### Records shown
________

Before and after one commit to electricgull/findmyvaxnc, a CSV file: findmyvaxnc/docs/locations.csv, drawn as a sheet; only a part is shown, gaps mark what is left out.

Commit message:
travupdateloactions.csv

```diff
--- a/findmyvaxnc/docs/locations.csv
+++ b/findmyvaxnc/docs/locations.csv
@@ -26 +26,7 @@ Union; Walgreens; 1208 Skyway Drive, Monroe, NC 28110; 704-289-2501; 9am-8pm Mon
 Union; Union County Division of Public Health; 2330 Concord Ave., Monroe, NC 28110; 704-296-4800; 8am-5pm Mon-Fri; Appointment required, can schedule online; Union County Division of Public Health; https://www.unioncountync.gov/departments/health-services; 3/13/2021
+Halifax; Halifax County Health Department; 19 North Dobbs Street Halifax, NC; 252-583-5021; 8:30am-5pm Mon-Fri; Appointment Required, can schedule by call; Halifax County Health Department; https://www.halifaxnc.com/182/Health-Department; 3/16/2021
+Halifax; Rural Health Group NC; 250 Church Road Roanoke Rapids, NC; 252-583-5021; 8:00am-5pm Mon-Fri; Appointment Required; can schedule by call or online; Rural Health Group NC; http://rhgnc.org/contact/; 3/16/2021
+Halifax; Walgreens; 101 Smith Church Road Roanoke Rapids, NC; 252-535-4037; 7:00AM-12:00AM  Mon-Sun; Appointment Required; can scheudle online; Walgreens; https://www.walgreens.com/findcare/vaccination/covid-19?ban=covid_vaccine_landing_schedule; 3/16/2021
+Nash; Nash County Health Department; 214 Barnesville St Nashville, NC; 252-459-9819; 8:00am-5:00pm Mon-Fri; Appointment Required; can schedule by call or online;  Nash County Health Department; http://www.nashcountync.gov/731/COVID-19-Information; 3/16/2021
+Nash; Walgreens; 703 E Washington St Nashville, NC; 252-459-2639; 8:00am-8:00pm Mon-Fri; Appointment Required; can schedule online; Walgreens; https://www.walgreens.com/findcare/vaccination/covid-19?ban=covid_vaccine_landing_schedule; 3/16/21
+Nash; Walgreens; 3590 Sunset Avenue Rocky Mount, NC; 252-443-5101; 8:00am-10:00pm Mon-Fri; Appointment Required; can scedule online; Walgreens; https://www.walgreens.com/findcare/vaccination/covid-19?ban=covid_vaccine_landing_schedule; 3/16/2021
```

________

### Exercise instructions
From the first line to the last, return the data exactly as written.

### Task answer
Before and after one commit to electricgull/findmyvaxnc, a CSV file: findmyvaxnc/docs/locations.csv, drawn as a sheet; only a part is shown, gaps mark what is left out.

Commit message:
travupdateloactions.csv

```diff
--- a/findmyvaxnc/docs/locations.csv
+++ b/findmyvaxnc/docs/locations.csv
@@ -26 +26,7 @@ Union; Walgreens; 1208 Skyway Drive, Monroe, NC 28110; 704-289-2501; 9am-8pm Mon
 Union; Union County Division of Public Health; 2330 Concord Ave., Monroe, NC 28110; 704-296-4800; 8am-5pm Mon-Fri; Appointment required, can schedule online; Union County Division of Public Health; https://www.unioncountync.gov/departments/health-services; 3/13/2021
+Halifax; Halifax County Health Department; 19 North Dobbs Street Halifax, NC; 252-583-5021; 8:30am-5pm Mon-Fri; Appointment Required, can schedule by call; Halifax County Health Department; https://www.halifaxnc.com/182/Health-Department; 3/16/2021
+Halifax; Rural Health Group NC; 250 Church Road Roanoke Rapids, NC; 252-583-5021; 8:00am-5pm Mon-Fri; Appointment Required; can schedule by call or online; Rural Health Group NC; http://rhgnc.org/contact/; 3/16/2021
+Halifax; Walgreens; 101 Smith Church Road Roanoke Rapids, NC; 252-535-4037; 7:00AM-12:00AM  Mon-Sun; Appointment Required; can scheudle online; Walgreens; https://www.walgreens.com/findcare/vaccination/covid-19?ban=covid_vaccine_landing_schedule; 3/16/2021
+Nash; Nash County Health Department; 214 Barnesville St Nashville, NC; 252-459-9819; 8:00am-5:00pm Mon-Fri; Appointment Required; can schedule by call or online;  Nash County Health Department; http://www.nashcountync.gov/731/COVID-19-Information; 3/16/2021
+Nash; Walgreens; 703 E Washington St Nashville, NC; 252-459-2639; 8:00am-8:00pm Mon-Fri; Appointment Required; can schedule online; Walgreens; https://www.walgreens.com/findcare/vaccination/covid-19?ban=covid_vaccine_landing_schedule; 3/16/21
+Nash; Walgreens; 3590 Sunset Avenue Rocky Mount, NC; 252-443-5101; 8:00am-10:00pm Mon-Fri; Appointment Required; can scedule online; Walgreens; https://www.walgreens.com/findcare/vaccination/covid-19?ban=covid_vaccine_landing_schedule; 3/16/2021
```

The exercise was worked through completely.